In 1948, Jess Collins—later known to the art world simply as "Jess"—dreamed that a nuclear holocaust would decimate the earth in 1975. It made sense that this particular doomsday scenario would haunt his subconscious: As a radiochemist, Jess had been drafted into the Army to contribute to the Manhattan Project and later worked in plutonium production for General Electric. But this dream propelled him to redirect his spiritual and intellectual investigations, using art as his laboratory. In his words, he sought "an antidote to the scientific method." Shortly after his dream, he moved to San Francisco, studied art at Cal Berkeley and the California School of Fine Arts, and met his partner Robert Duncan, the Beat poet with whom he would collaborate for the next four decades.
Jess' practice was immersive. On the one hand, it was firmly rooted in the very real and often banal stuff of daily life. He repurposed thrift store paintings, looted magazines and used books for the images in his collages, and let his real life friendships—with Duncan or the poets Jack Spicer and Denise Levertov—forge his artistic partnerships. But his work also strove for the fantastical, whether drawing inspiration from the fairy tales of Lewis Carroll, Mayan folklore, or the transcendent language of James Joyce. One senses, walking through the stuffed survey Jess: To and From the Printed Page, currently on display at Reed's Cooley Gallery, that Jess (who died in 2004) made art to distance himself from the world as much as to ground himself in it.
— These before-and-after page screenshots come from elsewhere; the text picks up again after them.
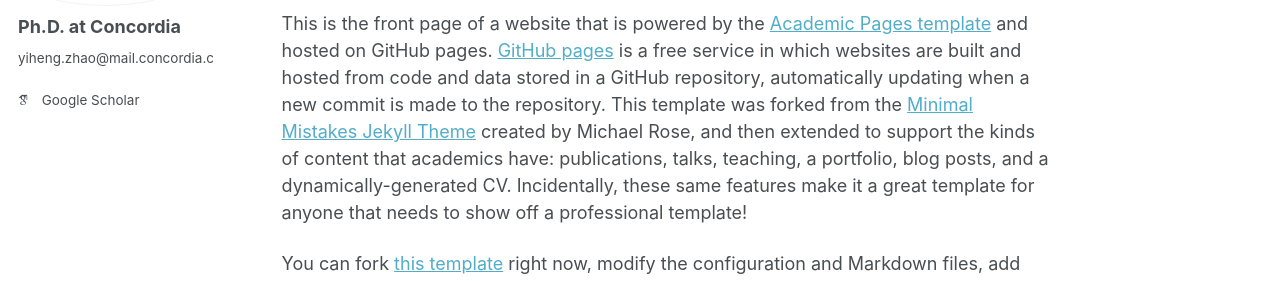
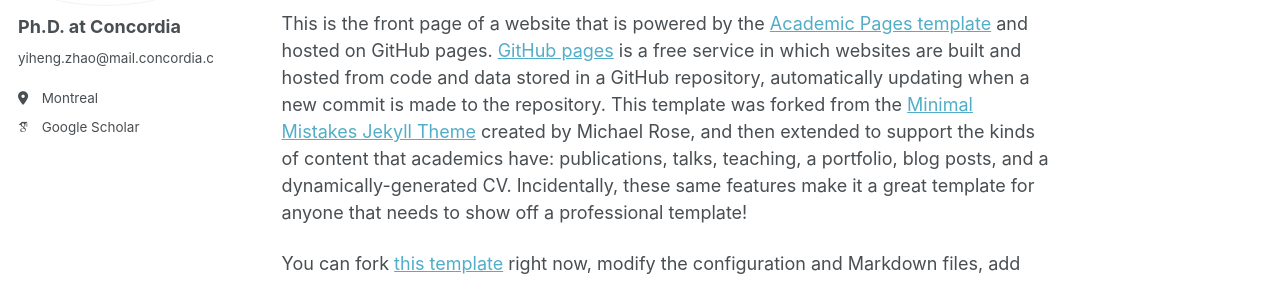
Before and after one commit to Trzyh/Trzyh.github.io, a Jekyll site: the page built from _pages/about.md, in a window 1280 px wide. Shown: the part 159-440 px from the top of the page. Built offline with Jekyll 4.4.1, drawn with Linux system fonts in a browser that asks for light colours; some web fonts are replaced; a script that is not in the unit is left out.

Commit message:
Update _config.yml

```diff
--- a/_config.yml
+++ b/_config.yml
@@ -25,6 +25,7 @@ author:
   avatar           : "/images/Profile.jpg"
   name             : "Ph.D. at Concordia"
   bio              : "yiheng.zhao@mail.concordia.ca"
+  location         : "Montreal"
 
   # Academic websites
   academia         : # URL
```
In fact, his work seemed to operate on its own esoteric logic, underscoring how personal his relationship to his work must have been. Jess even concocted a vocabulary for his creations: His meticulous and labor-intensive collages were known as "paste-ups," while his readymade sculptures were dubbed "necro-facts" or "dead artifacts." His idiosyncratic christening of his work suggests a style so singular that it requires a suitably unique name.
Jess never maintained allegiance to any particular strategy or media. His paintings veered from the somewhat derivative abstractions of his early years to the borrowed imagery of his so-called "translations," in which found images were recreated and recast as monumental piles of inches-deep oils. In comparison, his collage work eschewed the drama of texture and depth for a profound flatness and obsessive attention to composition. Equally important is the fact that Jess' ambitions cast such a wide net, to include sculpture, book arts, and poems (which are continually broadcast in the gallery). Hearing his delight as he recites sensuous non sequiturs reminds just how playful, celebratory, and intellectually rigorous art can be.